> [ACTIVITY] For each line below that contains the string "with", copy that line.

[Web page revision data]
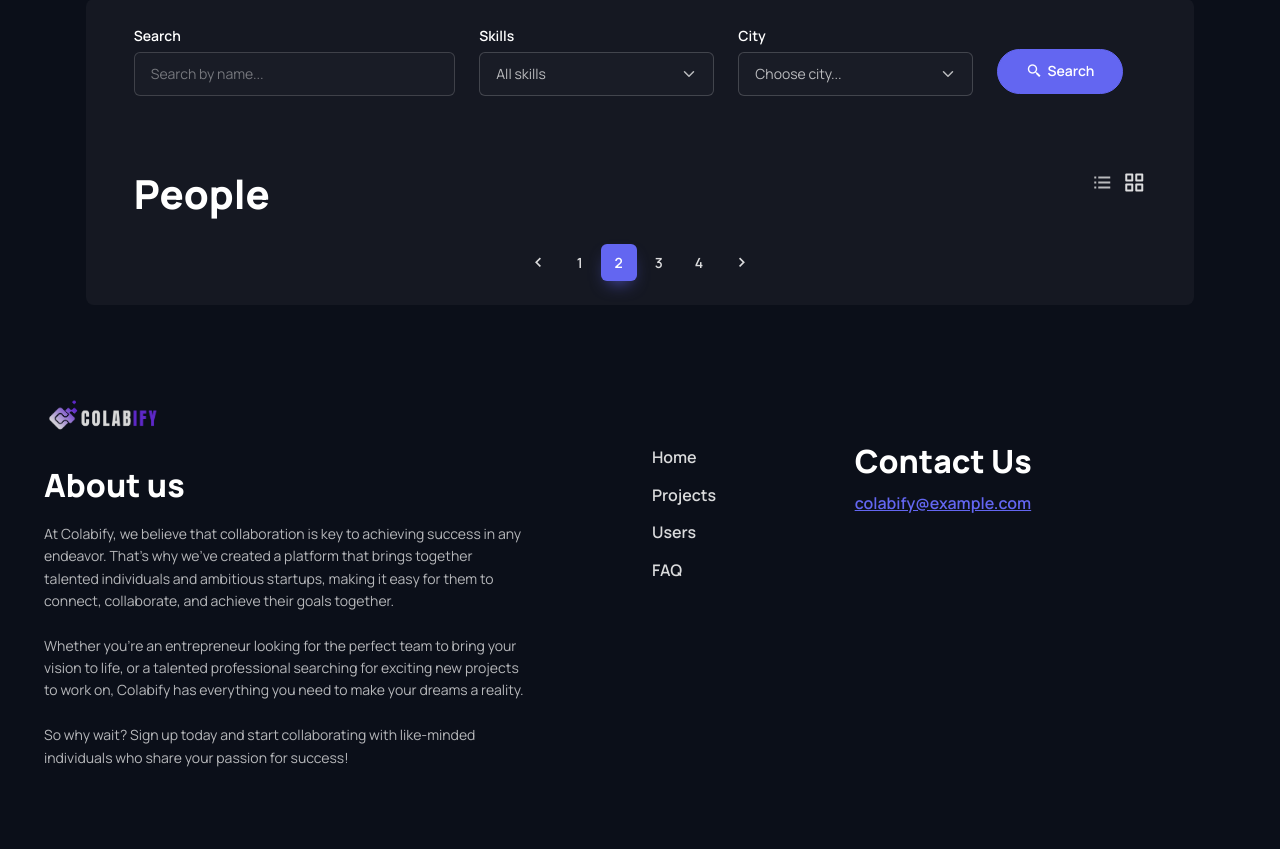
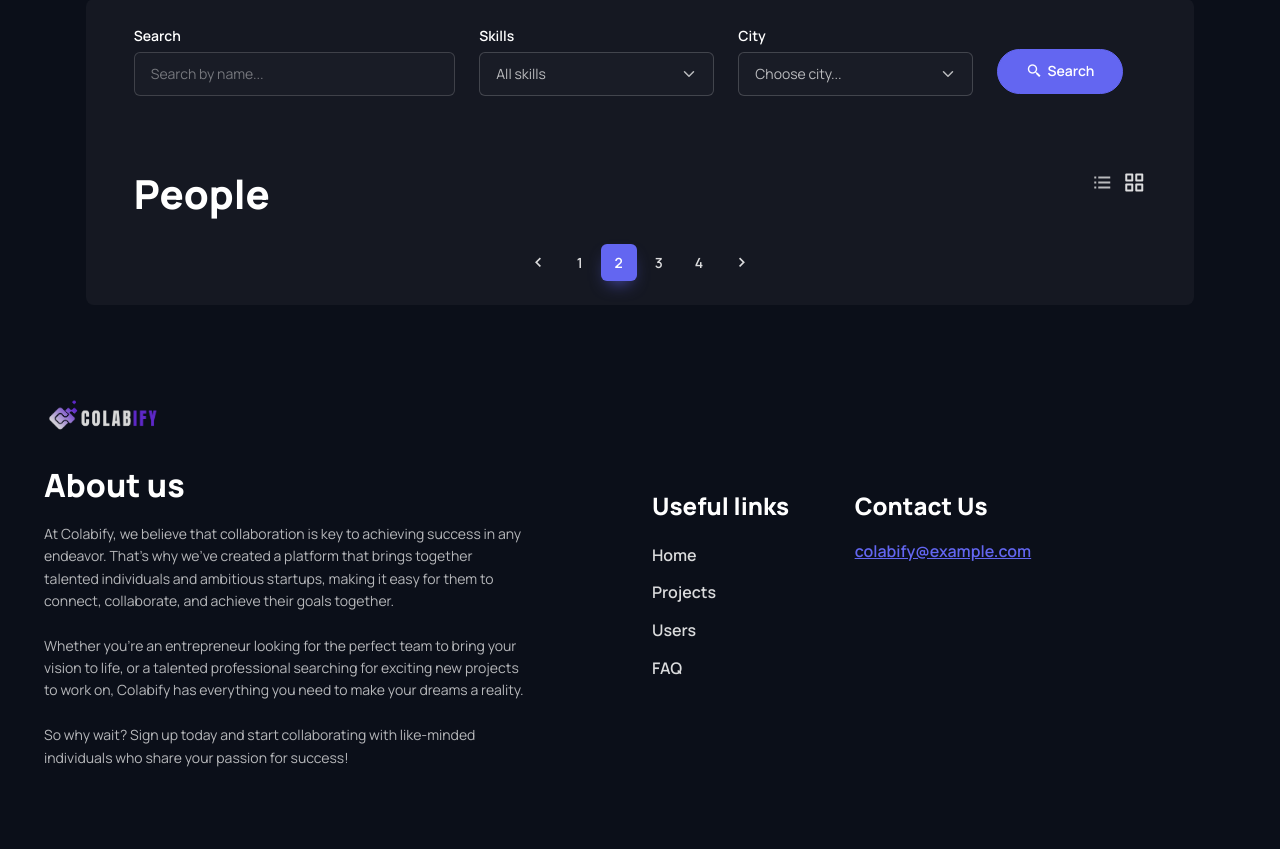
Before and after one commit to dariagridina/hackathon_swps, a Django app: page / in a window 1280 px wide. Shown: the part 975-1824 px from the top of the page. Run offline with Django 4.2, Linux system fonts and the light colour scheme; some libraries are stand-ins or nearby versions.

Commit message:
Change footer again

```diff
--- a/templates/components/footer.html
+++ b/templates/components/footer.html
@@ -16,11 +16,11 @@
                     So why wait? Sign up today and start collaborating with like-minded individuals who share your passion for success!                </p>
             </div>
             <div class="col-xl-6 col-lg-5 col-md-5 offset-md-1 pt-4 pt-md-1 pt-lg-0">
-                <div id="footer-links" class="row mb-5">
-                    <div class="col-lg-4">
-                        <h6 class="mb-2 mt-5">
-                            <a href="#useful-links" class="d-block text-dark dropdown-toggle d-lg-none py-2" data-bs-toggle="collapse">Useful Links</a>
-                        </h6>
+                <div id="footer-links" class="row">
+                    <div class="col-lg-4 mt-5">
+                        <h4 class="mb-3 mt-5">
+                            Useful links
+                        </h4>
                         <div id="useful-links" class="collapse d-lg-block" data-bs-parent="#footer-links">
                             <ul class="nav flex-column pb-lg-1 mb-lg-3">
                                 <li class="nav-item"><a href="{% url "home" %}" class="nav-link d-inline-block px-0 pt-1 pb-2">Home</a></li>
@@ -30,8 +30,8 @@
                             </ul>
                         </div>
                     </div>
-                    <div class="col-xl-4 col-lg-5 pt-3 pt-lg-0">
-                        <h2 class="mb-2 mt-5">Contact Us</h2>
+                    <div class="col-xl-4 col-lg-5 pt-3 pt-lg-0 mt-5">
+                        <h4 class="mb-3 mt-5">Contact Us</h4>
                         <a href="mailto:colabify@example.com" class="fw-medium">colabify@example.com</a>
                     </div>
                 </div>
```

> [ANSWER FOR THIS EXERCISE]
Before and after one commit to dariagridina/hackathon_swps, a Django app: page / in a window 1280 px wide. Shown: the part 975-1824 px from the top of the page. Run offline with Django 4.2, Linux system fonts and the light colour scheme; some libraries are stand-ins or nearby versions.
                     So why wait? Sign up today and start collaborating with like-minded individuals who share your passion for success!                </p>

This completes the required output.